Here are two questions to ask yourself in order to decide whether a Roth IRA conversion makes sense for you and how much you should convert this year.
1. Does a Roth IRA conversion make sense for me?
A Roth IRA conversion is where you change some of your tax-deferred savings, which offer an upfront tax break in exchange for taxes on withdrawals, into Roth savings, which offer tax-free withdrawals with no upfront tax break. To do this, you pay taxes on the sum you're converting in the year you do it.
Tax-free withdrawals sound great, but Roth savings aren't the best choice for everyone. Those who believe they're in a higher tax bracket today than they'll be in once they retire might prefer to keep their money in a tax-deferred account. By putting taxes off until they're in a lower tax bracket, they might be able to hold on to more of their savings.
Only you can decide which type of savings makes the most sense for you right now. But it's important to consider both options before going through with a Roth IRA conversion. Once done, it can't be undone, so you have to be sure that it's the right decision for you.
2. How will a Roth IRA conversion affect my taxes?
When you do a Roth IRA conversion, the amount you're converting gets added to your tax bill for the year. So, for example, if you have $5,000 in a traditional IRA that you'd like to convert to a Roth IRA, your taxable income for this year will go up by $5,000. And since the money is locked away in a retirement account, you won't be able to use any of those funds to help offset your larger tax bill. If you believe you'll face a tax bill, you must have the savings to cover it already on hand in a bank account.
The worst-case scenario is that your Roth IRA conversion pushes you into the next tax bracket, forcing you to pay a larger percentage of your income to the government. That's something you want to avoid at all costs. Fortunately, it's not too difficult to do.
Most people wait until the end of the year to do Roth IRA conversions so they have a good idea of where they'll fall within their tax bracket. Then, they convert as much as they can without jumping up to the next tax bracket. The next year, they do the same thing, and so on until they've converted all that they want to convert.
Even following this approach, it's possible you could still find yourself facing a tax bill, depending on your income, tax withholding, deductions, and more. If you believe you could owe the government, make sure you have some cash on hand to help you cover this cost. Otherwise, look into payment plan options once you see how much you owe.
If you decide a Roth IRA conversion isn't the best move for you right now, you can always do it another year if you change your mind.
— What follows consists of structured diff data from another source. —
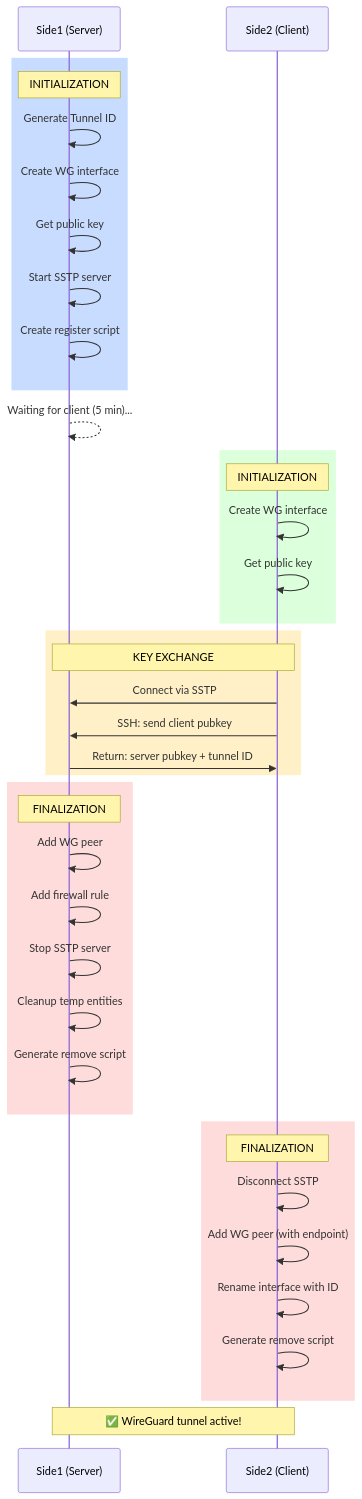
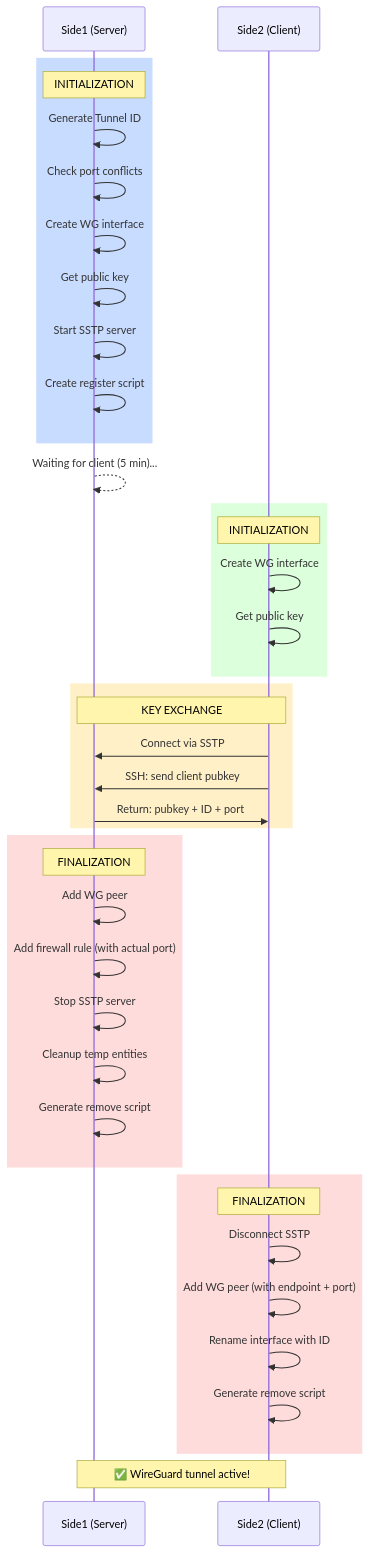
Before and after one commit to olkovin/k2o-wg-p2p-connector: the second of 4 diagrams in ARCHITECTURE.md, drawn with Mermaid. The commit also changed other lines of this file and 3 other files, not shown here.

````diff
--- a/ARCHITECTURE.md
+++ b/ARCHITECTURE.md
@@ -94,48 +96,49 @@
 ```mermaid
 sequenceDiagram
     participant S as Side1 (Server)
     participant C as Side2 (Client)
 
     rect rgb(200, 220, 255)
         Note over S: INITIALIZATION
         S->>S: Generate Tunnel ID
+        S->>S: Check port conflicts
         S->>S: Create WG interface
         S->>S: Get public key
         S->>S: Start SSTP server
         S->>S: Create register script
     end
 
     S-->>S: Waiting for client (5 min)...
 
     rect rgb(220, 255, 220)
         Note over C: INITIALIZATION
         C->>C: Create WG interface
         C->>C: Get public key
     end
 
     rect rgb(255, 240, 200)
         Note over S,C: KEY EXCHANGE
         C->>S: Connect via SSTP
         C->>S: SSH: send client pubkey
-        S->>C: Return: server pubkey + tunnel ID
+        S->>C: Return: pubkey + ID + port
     end
 
     rect rgb(255, 220, 220)
         Note over S: FINALIZATION
         S->>S: Add WG peer
-        S->>S: Add firewall rule
+        S->>S: Add firewall rule (with actual port)
         S->>S: Stop SSTP server
         S->>S: Cleanup temp entities
         S->>S: Generate remove script
     end
 
     rect rgb(255, 220, 220)
         Note over C: FINALIZATION
         C->>C: Disconnect SSTP
-        C->>C: Add WG peer (with endpoint)
+        C->>C: Add WG peer (with endpoint + port)
         C->>C: Rename interface with ID
         C->>C: Generate remove script
     end
 
     Note over S,C: ✅ WireGuard tunnel active!
 ```
````
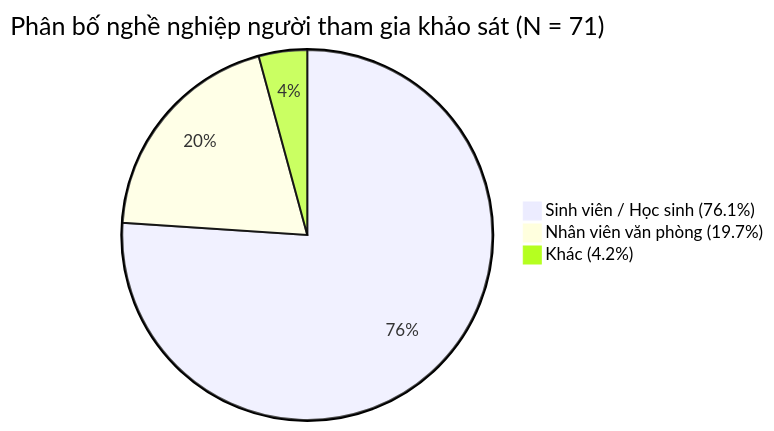
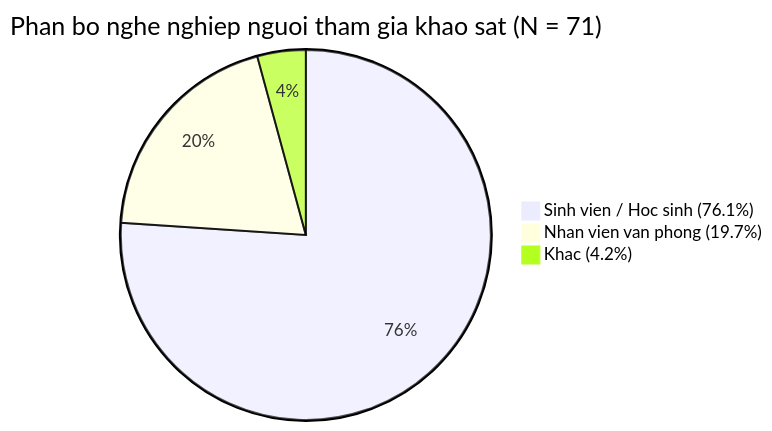
The first of 11 diagrams in docs/business/03-survey.md (ThaiDevv/meloo), drawn with Mermaid before and after one commit. The commit also changed other lines of this file and 1 other file, not shown here.

````diff
--- a/docs/business/03-survey.md
+++ b/docs/business/03-survey.md
@@ -49,6 +57,6 @@
 ```mermaid
-pie title Phân bố nghề nghiệp người tham gia khảo sát (N = 71)
-    "Sinh viên / Học sinh (76.1%)" : 54
-    "Nhân viên văn phòng (19.7%)" : 14
-    "Khác (4.2%)" : 3
+pie title Phan bo nghe nghiep nguoi tham gia khao sat (N = 71)
+    "Sinh vien / Hoc sinh (76.1%)" : 54
+    "Nhan vien van phong (19.7%)" : 14
+    "Khac (4.2%)" : 3
 ```
````
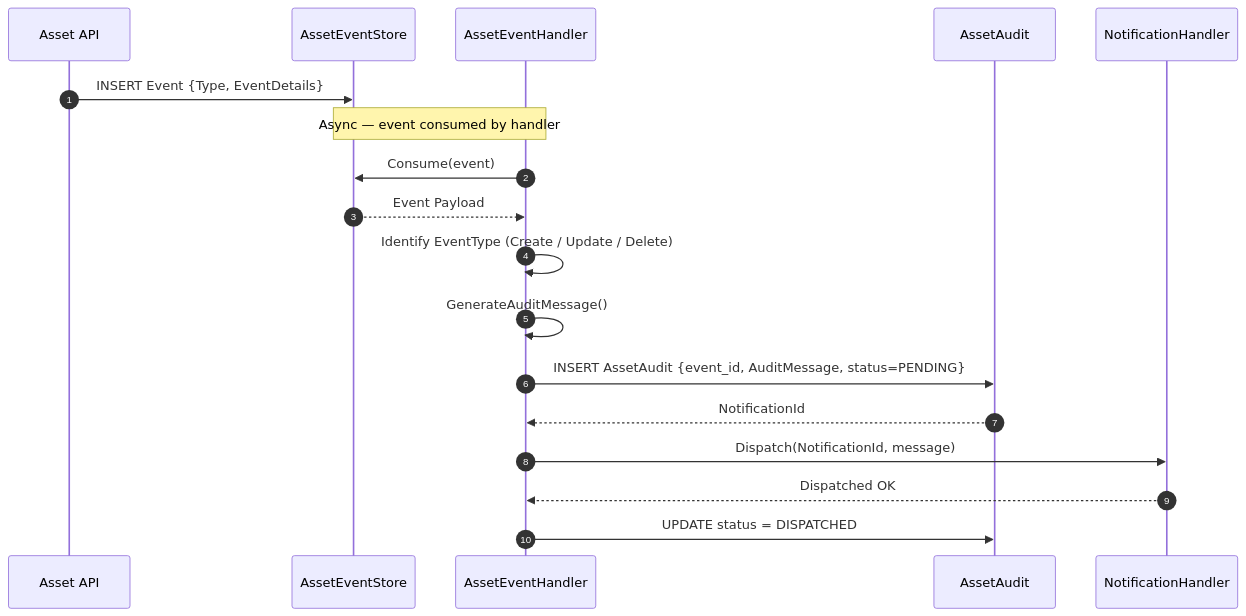
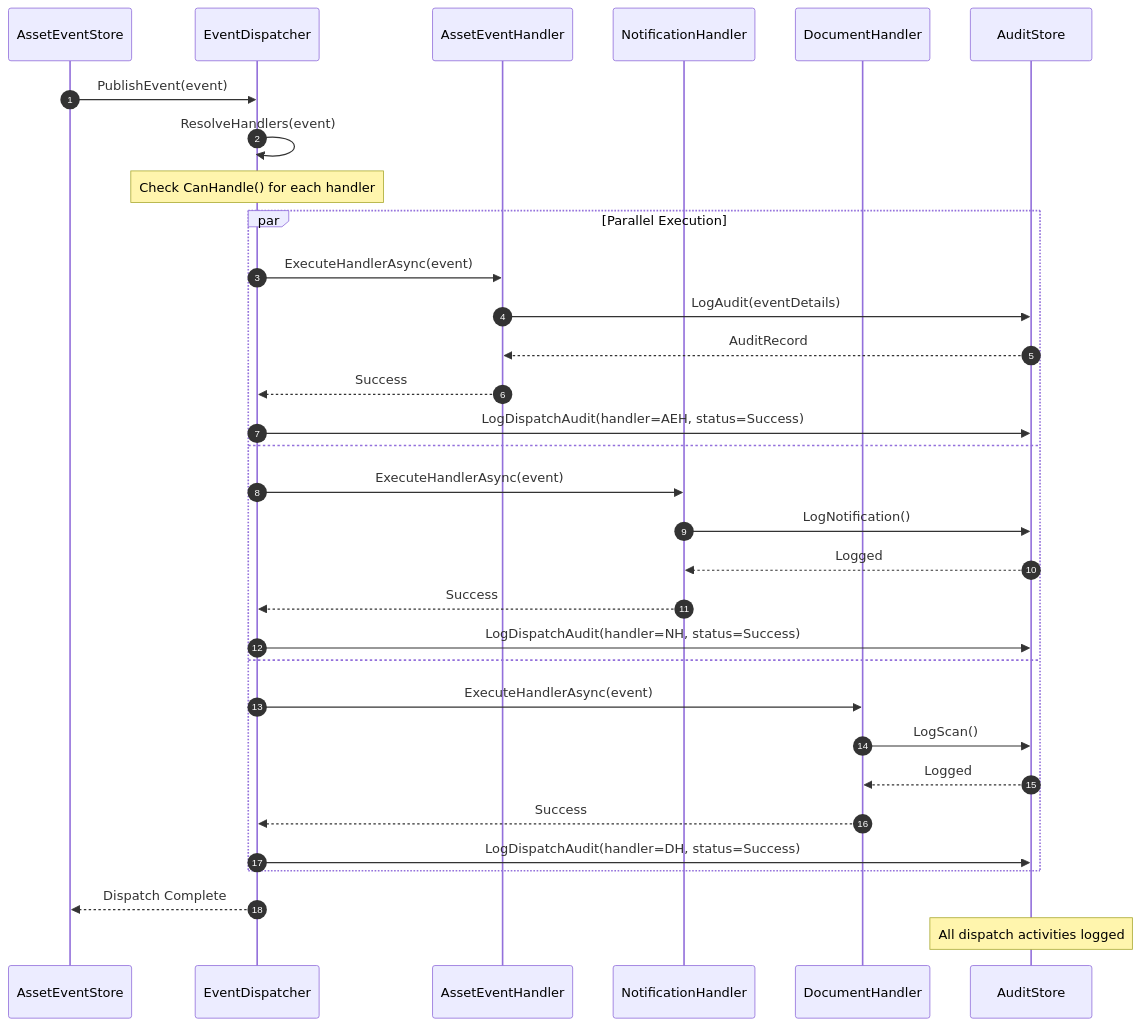
Before and after one commit to arup-ghosh-maersk/cia-lld: the third of 5 diagrams in asset-management/diagrams/02_Sequence_Diagrams.md, drawn with Mermaid. The commit also changed other lines of this file, not shown here.

````diff
--- a/asset-management/diagrams/02_Sequence_Diagrams.md
+++ b/asset-management/diagrams/02_Sequence_Diagrams.md
@@ -79,24 +103,37 @@
 ```mermaid
 sequenceDiagram
     autonumber
-    participant API as Asset API
     participant ES as AssetEventStore
+    participant ED as EventDispatcher
     participant AEH as AssetEventHandler
-    participant AA as AssetAudit
     participant NH as NotificationHandler
+    participant DH as DocumentHandler
+    participant AA as AuditStore
+    
+    ES->>ED: PublishEvent(event)
+    ED->>ED: ResolveHandlers(event)
+    Note over ED: Check CanHandle() for each handler
 
-    API->>ES: INSERT Event {Type, EventDetails}
-    Note over ES,AEH: Async — event consumed by handler
-    AEH->>ES: Consume(event)
-    ES-->>AEH: Event Payload
+    par Parallel Execution
+        ED->>AEH: ExecuteHandlerAsync(event)
+        AEH->>AA: LogAudit(eventDetails)
+        AA-->>AEH: AuditRecord
+        AEH-->>ED: Success
+        ED->>AA: LogDispatchAudit(handler=AEH, status=Success)
+    and
+        ED->>NH: ExecuteHandlerAsync(event)
+        NH->>AA: LogNotification()
+        AA-->>NH: Logged
+        NH-->>ED: Success
+        ED->>AA: LogDispatchAudit(handler=NH, status=Success)
+    and
+        ED->>DH: ExecuteHandlerAsync(event)
+        DH->>AA: LogScan()
+        AA-->>DH: Logged
+        DH-->>ED: Success
+        ED->>AA: LogDispatchAudit(handler=DH, status=Success)
+    end
 
-    AEH->>AEH: Identify EventType (Create / Update / Delete)
-    AEH->>AEH: GenerateAuditMessage()
-
-    AEH->>AA: INSERT AssetAudit {event_id, AuditMessage, status=PENDING}
-    AA-->>AEH: NotificationId
-
-    AEH->>NH: Dispatch(NotificationId, message)
-    NH-->>AEH: Dispatched OK
-    AEH->>AA: UPDATE status = DISPATCHED
+    ED-->>ES: Dispatch Complete
+    Note over AA: All dispatch activities logged
 ```
````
It doesn't matter if you do the conversion right now or right before retiring. It's all the same to the government, as long as you pay taxes on the amount you're converting at some point.